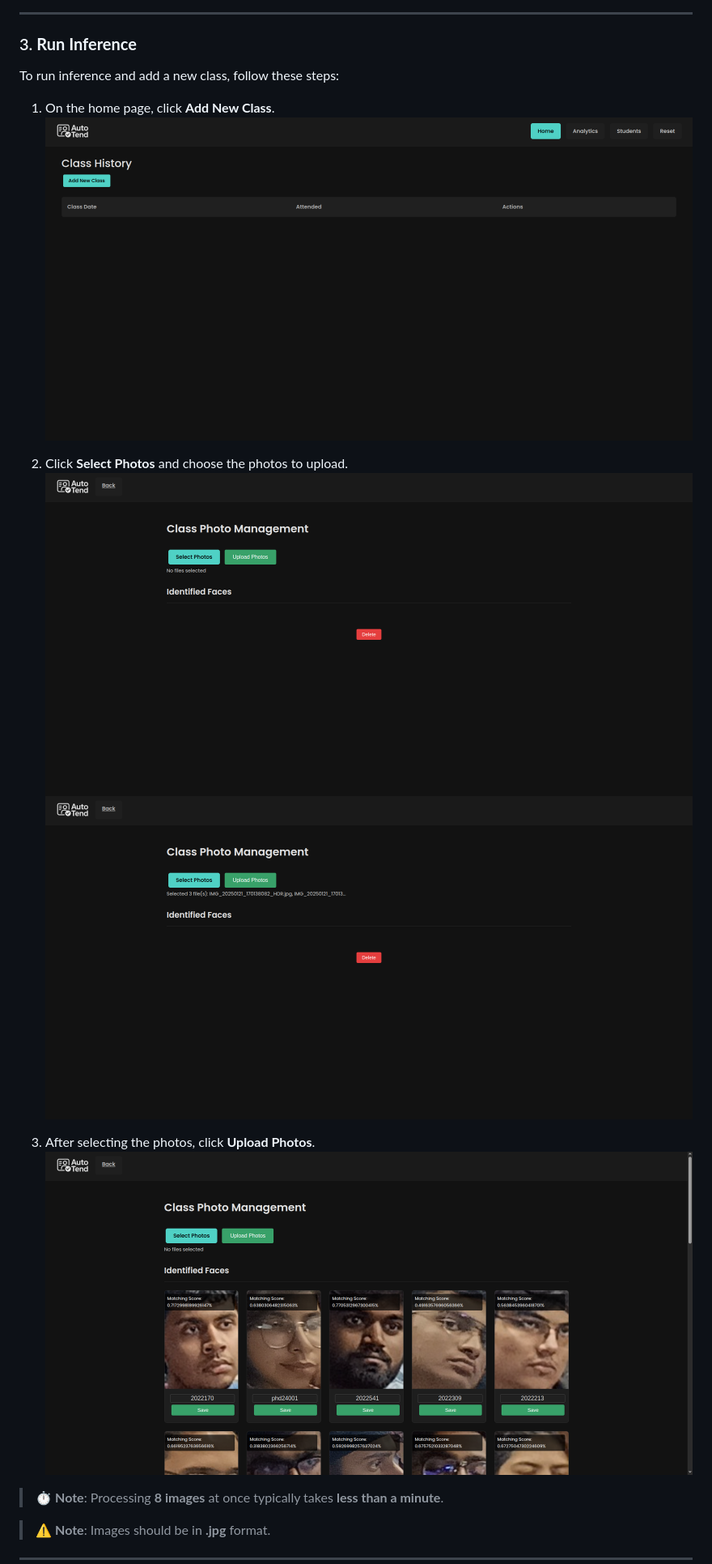
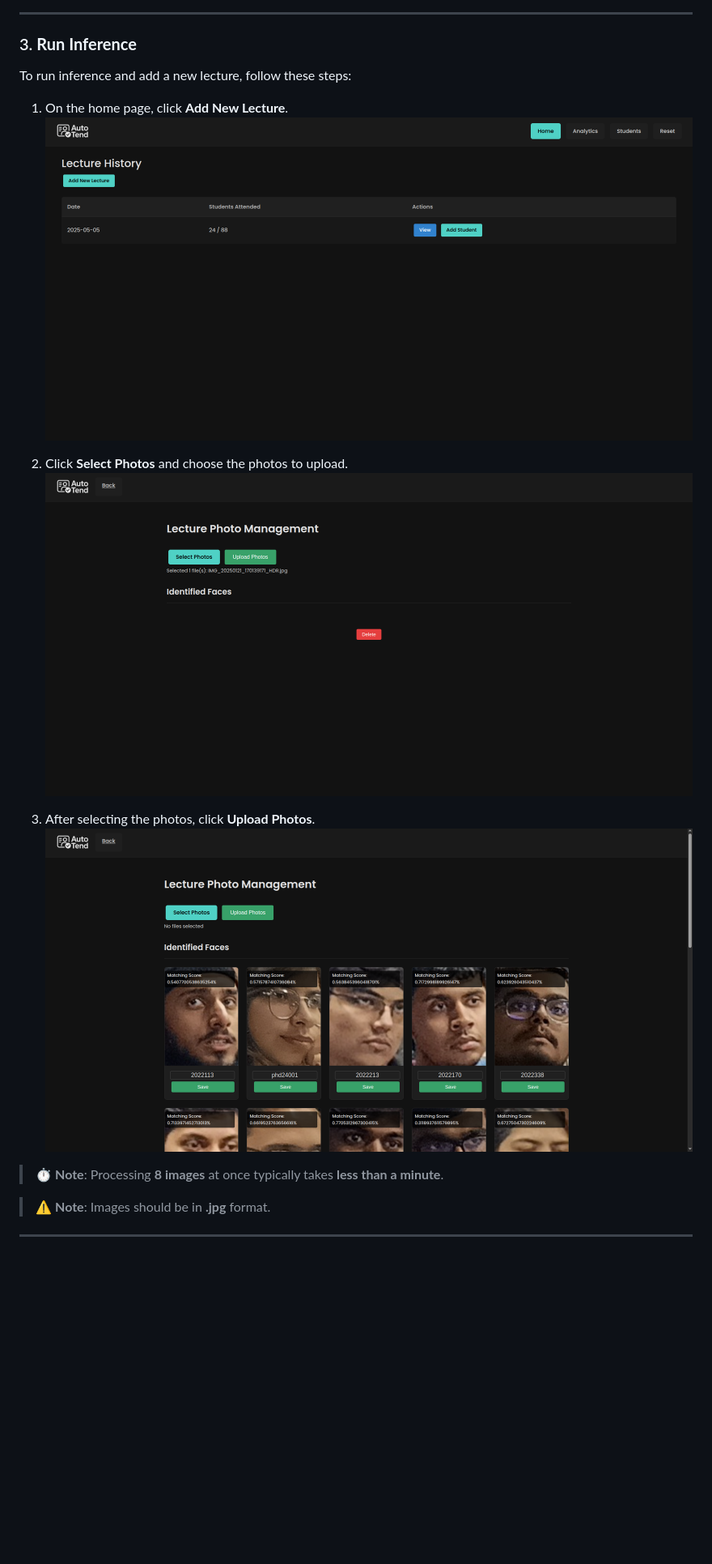
Before and after one commit to rayyanhussain2/AutoTend, a Markdown page: README.md, the part around one of its changes. Shown at 81% size. Drawn GitHub-style; pictures changed too: docs/screenshots/image-20.png (added), docs/screenshots/image-21.png (added), docs/screenshots/image-22.png (added); blank space fills up the shorter version.

Commit message:
docs: Updated README.md

```diff
--- a/README.md
+++ b/README.md
@@ -65,16 +64,15 @@ To upload the ground truth, follow these steps:
 
 ### 3. **Run Inference**
 
-To run inference and add a new class, follow these steps:
-1. On the home page, click **Add New Class**.
-   ![alt text](docs/screenshots/image-4.png)
+To run inference and add a new lecture, follow these steps:
+1. On the home page, click **Add New Lecture**.
+   ![alt text](docs/screenshots/image-20.png)
 
 2. Click **Select Photos** and choose the photos to upload.
-   ![alt text](docs/screenshots/image-5.png)
-   ![alt text](docs/screenshots/image-6.png)
+   ![alt text](docs/screenshots/image-21.png)
 
 3. After selecting the photos, click **Upload Photos**.
-   ![alt text](docs/screenshots/image-7.png)
+   ![alt text](docs/screenshots/image-22.png)
 
 > ⏱️ **Note**: Processing **8 images** at once typically takes **less than a minute**.
 
```
Also changed, not shown: other parts of README.md (+9 -7 lines), docs/screenshots/image-23.png (added), docs/screenshots/image-24.png (added), 3 other files.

_TASK REQUIREMENTS_.
Only the pictures are to be left out; repeat all other material exactly.

_ANSWER FOR THIS EXERCISE_.
Before and after one commit to rayyanhussain2/AutoTend, a Markdown page: README.md, the part around one of its changes. Shown at 81% size. Drawn GitHub-style; pictures changed too: docs/screenshots/image-20.png (added), docs/screenshots/image-21.png (added), docs/screenshots/image-22.png (added); blank space fills up the shorter version.

Commit message:
docs: Updated README.md

```diff
--- a/README.md
+++ b/README.md
@@ -65,16 +64,15 @@ To upload the ground truth, follow these steps:
 
 ### 3. **Run Inference**
 
-To run inference and add a new class, follow these steps:
-1. On the home page, click **Add New Class**.
-   ![alt text](docs/screenshots/image-4.png)
+To run inference and add a new lecture, follow these steps:
+1. On the home page, click **Add New Lecture**.
+   ![alt text](docs/screenshots/image-20.png)
 
 2. Click **Select Photos** and choose the photos to upload.
-   ![alt text](docs/screenshots/image-5.png)
-   ![alt text](docs/screenshots/image-6.png)
+   ![alt text](docs/screenshots/image-21.png)
 
 3. After selecting the photos, click **Upload Photos**.
-   ![alt text](docs/screenshots/image-7.png)
+   ![alt text](docs/screenshots/image-22.png)
 
 > ⏱️ **Note**: Processing **8 images** at once typically takes **less than a minute**.
 
```
Also changed, not shown: other parts of README.md (+9 -7 lines), docs/screenshots/image-23.png (added), docs/screenshots/image-24.png (added), 3 other files.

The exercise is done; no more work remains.